F.T. Lewis formulated this law in 1928 whilestudying the skin of a cucumber.

Efficiency parameter :

n

Interfacial Energy of foam almost independant of topology (Graner et al., Phys. Rev. E, 2000)

n

Efficiency parameter :

Ratio of Linelength of cell to linelength of cell was circular

P - Linelength

General foam structures can be well approximated by regular foam bubbles!!!

n

Regular foam bubbles e(2) ~ 3.78 increases monotonically to e(infinity) ~ 3.71

Total line length of 2D foam

i – number of bubbles

Shown that this holds by Vaz et al, Phil. Mag. Lett., 2002

Summary dry foam structures in 2D

- Films are arcs of circles (Laplace)
- Three films meet three-fold in a vertex at 120 degrees (Plateau)
- Average number of neighbours
- Curvature sum rule
- Geometric charge
- Aboav-Weaire Law

Wet foams?

liquid

Slightly wet foams up to 10 % liquid fraction

Decoration Theorem

r

To obtain the wet foam structure: Take foam structure of an infinitely dry foam and « decorate » its vertices

Radius of curvature of gas/liquid interface given by Laplace law:

R

normally pg – pl << p11-p22

therefore r << R and one can assume r = const.

r

Theory fails in 3D!

Weaire, D. Phil. Mag. Lett. 1999

Example:

Dry

Wet

Wet foams find more easily a good structure

Energy

Liquid Fraction

unstable

Steiner Problem

K. Brakke, Coll. Surf. A, 2005

Experimental realisation of 2D foams

Plate-Plate (« Hele-Shaw »)

Plate-Pool(« Lisbon »)

Free Surface

S. Cox, E. Janiaud, Phil. Mag. Lett, 2008

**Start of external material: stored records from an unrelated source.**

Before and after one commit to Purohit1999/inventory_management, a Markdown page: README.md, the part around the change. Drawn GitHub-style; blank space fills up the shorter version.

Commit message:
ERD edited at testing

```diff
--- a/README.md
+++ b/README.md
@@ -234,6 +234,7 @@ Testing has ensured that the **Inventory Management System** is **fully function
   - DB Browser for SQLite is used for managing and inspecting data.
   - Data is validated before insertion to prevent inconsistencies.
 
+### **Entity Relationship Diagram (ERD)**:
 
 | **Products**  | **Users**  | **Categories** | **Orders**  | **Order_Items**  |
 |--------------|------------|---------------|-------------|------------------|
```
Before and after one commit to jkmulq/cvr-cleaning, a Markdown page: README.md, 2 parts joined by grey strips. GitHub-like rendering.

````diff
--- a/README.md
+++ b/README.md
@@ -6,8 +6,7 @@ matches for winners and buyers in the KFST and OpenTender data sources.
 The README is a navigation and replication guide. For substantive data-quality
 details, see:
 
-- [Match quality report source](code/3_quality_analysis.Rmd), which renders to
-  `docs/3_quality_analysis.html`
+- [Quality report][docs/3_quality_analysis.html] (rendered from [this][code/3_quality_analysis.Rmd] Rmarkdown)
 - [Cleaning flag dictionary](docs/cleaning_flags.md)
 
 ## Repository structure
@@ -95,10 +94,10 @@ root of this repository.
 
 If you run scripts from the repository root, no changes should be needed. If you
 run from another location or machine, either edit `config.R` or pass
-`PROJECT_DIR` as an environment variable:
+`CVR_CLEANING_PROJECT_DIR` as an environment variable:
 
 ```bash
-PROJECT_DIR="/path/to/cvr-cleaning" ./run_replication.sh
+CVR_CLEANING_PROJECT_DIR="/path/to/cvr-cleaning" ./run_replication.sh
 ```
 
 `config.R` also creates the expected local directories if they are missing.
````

ATTENTION when taking and analysing pictures

Digitalcamera

Sample

Lightdiffuser

Base of overhead projector

Example: kissing bubbles

Experiment

Simulation

van der Net et al. Coll and Interfaces A, 2006

Similar systems (Structure and Coarsening)

Corals in Brest

Langmuir-Blodget Films

Ice under crossed polarisers (grain growth)

Monolayers of Emulsions

Myriam

Tissue

Magnetic Garnett Films(Bubble Memory), Iglesias et al, Phys. Rev. B, 2002

SuprafrothProzorov, Fidler 2008 (Superconducting [cell walls] vs. normal phase)

Ferrofluid « foam »(emulsion), no surfactants! E. Janiaud